The definition of psychosis is pretty much any break with reality, whether it be visual hallucinations, audio hallucinations, delusions, etc. The doctor (who kindly answered every question I had) also informed me that there are even tactile delusions, which I am very glad I have never had, because the thought of it creeps me out immensely. What I have had, however, are delusions, and very, very brief voice-hearing. The voices I have heard only twice, once just a senseless, focus-less babble which was a lot like overhearing someone’s conversation from the next room but not focusing on it; the other time was simply a male voice saying, “Yes,” several times. Strange, right? But the delusions were far scarier. Usually they manifest in the form of intense (but thankfully, fairly brief) and irrational paranoia, such as the time I once become truly convinced for no reason at all that everyone I knew was in on a massive plot against me, that for every time they had been nice to me they laughed behind my back, even my parents and closest friends, and the delusion (which I “knew” was true as surely as I knew the sky is blue) brought me to verge of tears. Another time, I had a bag of crickets, which I was about to feed to my pet tarantula, sitting on my floor. I suddenly was seized with the firm conviction that the crickets knew something I didn’t, that they were in on some kind of conspiracy against me. It was so strong and so terrifying that I took the bag of crickets, hid it under my shirt, and ran downstairs and out the door. I put the bag in the trash can outside of my house, but that wasn’t good enough; I had to be certain they would die. So I picked up a cinder block and dropped it in after them. Satisfied, I walked back in the house, and eventually the bizarre thoughts passed, leaving me plenty of time to sit around wondering what the hell I had just done. Something I didn’t mention: it was the middle of summer, at least 98 degrees outside, and I had walked out in bare feet on the black pavement. I didn’t feel the pain on the bottoms of feet until after the delusion had passed, something I find interesting.
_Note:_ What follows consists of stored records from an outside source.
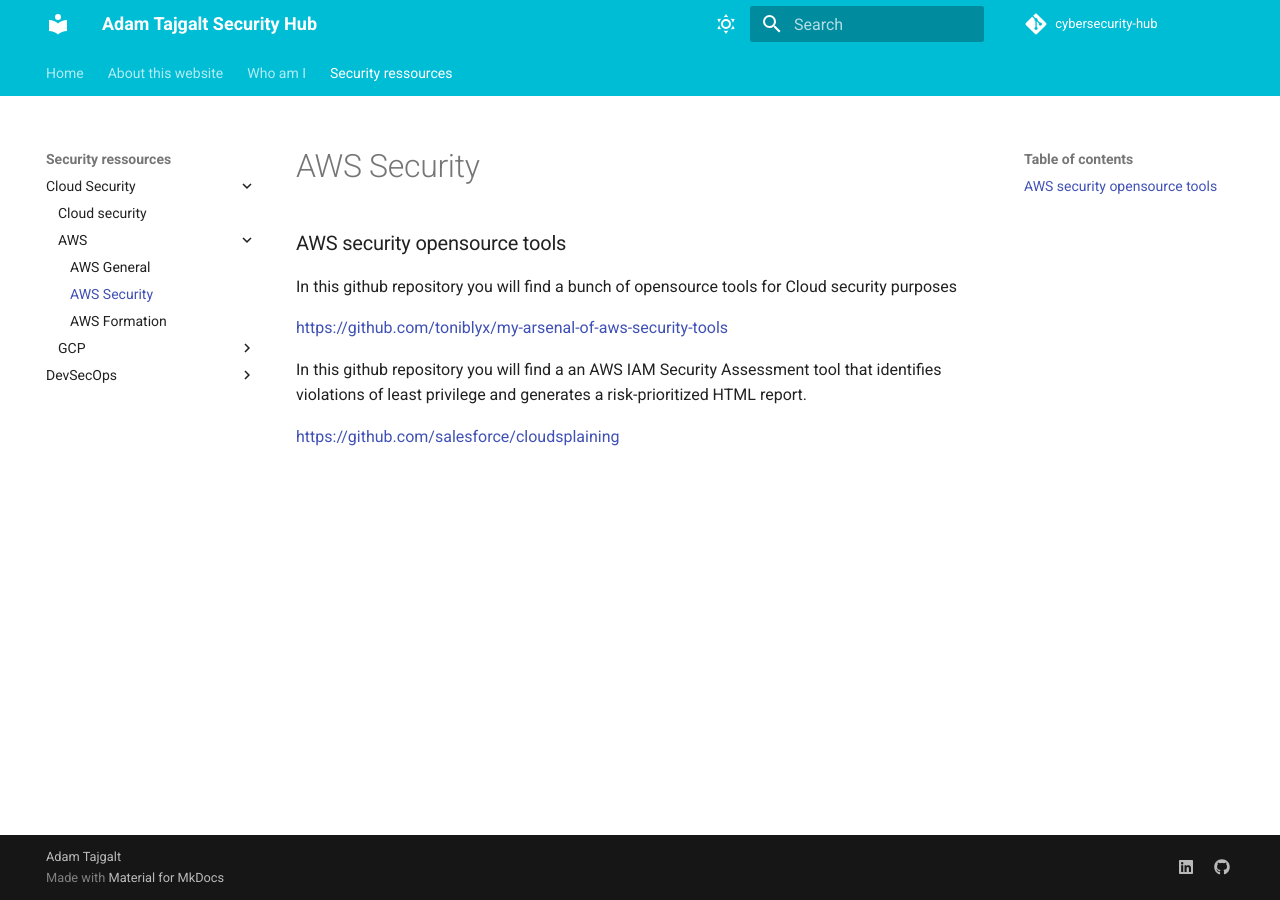
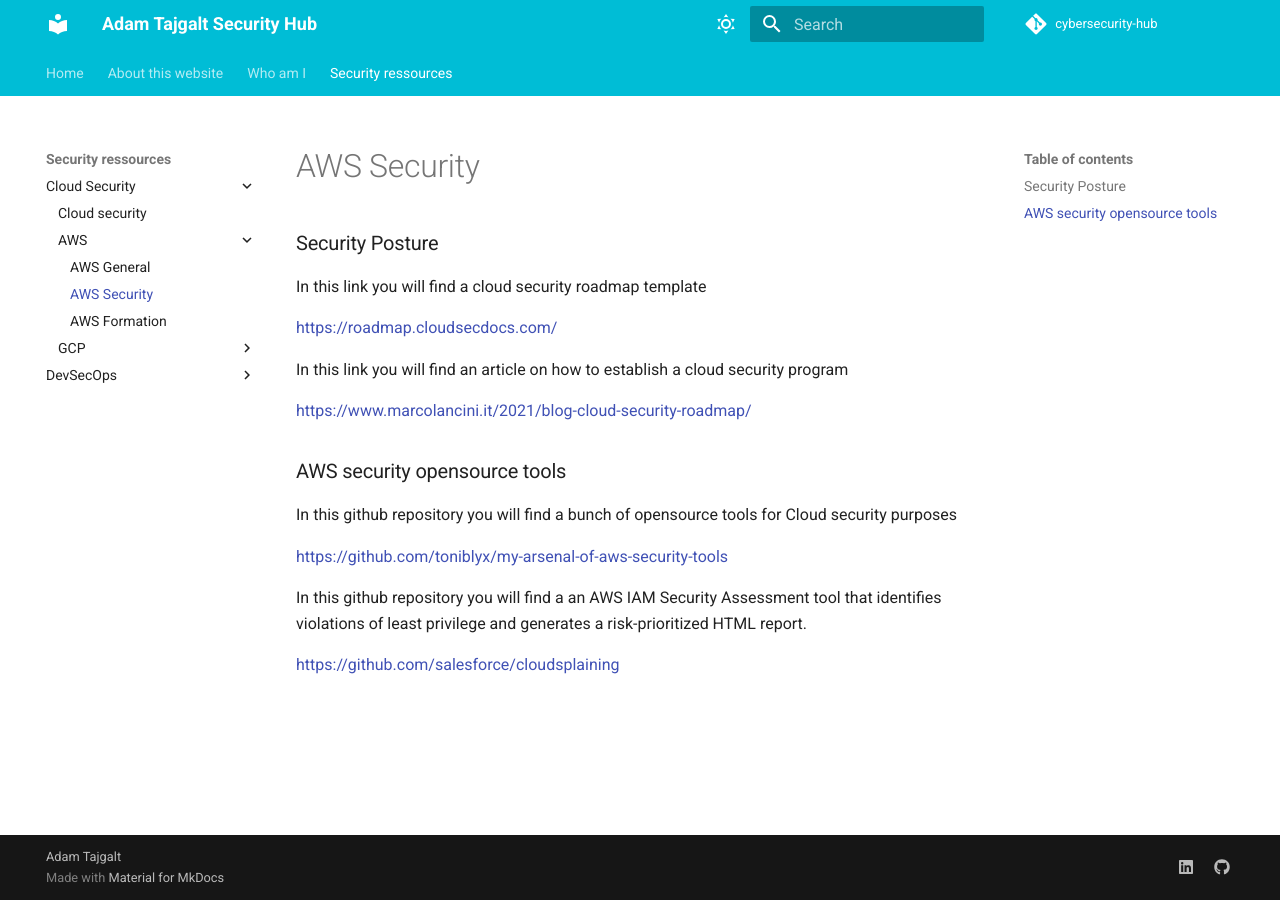
Before and after one commit to adamtaj/cybersecurity-hub, an MkDocs documentation site: the page built from docs/Security ressources/Cloud Security/AWS/AWS_Security.md, in a window 1280 px wide. Built offline with MkDocs 1.6.1 and Material for MkDocs 9.7.7, drawn with Linux system fonts in a browser that asks for light colours; comment, search, counter and statistics services are not loaded.

Commit message:
Adding cybersecurity programm

```diff
--- a/docs/Security ressources/Cloud Security/AWS/AWS_Security.md
+++ b/docs/Security ressources/Cloud Security/AWS/AWS_Security.md
@@ -1,4 +1,15 @@
 title: AWS Security
+
+### Security Posture
+
+In this link you will find a cloud security roadmap template
+
+<https://roadmap.cloudsecdocs.com/>
+
+In this link you will find an article on how to establish a cloud security program
+
+<https://www.marcolancini.it/2021/blog-cloud-security-roadmap/>
+
 
 ### AWS security opensource tools
 
```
The good thing is that my psychotic episodes are not exactly common, at least not as common as my mood changes. That’s something else about myself that I find inexplicable: how I can be utterly depressed one day and happy as a lark the next, with no reason for either my depression or my happiness. I mean, it would be one thing if something had changed in between them, but no, it’s the exact conditions of yesterday, with the only thing different being my state of mind. It’s hard to cope with, and I know that my friends who I am not as close with and so don’t know what I’m going through find me very difficult.
I wish I could explain everything to them and be more open about my mental illness in general, but who wants to be labelled “crazy”?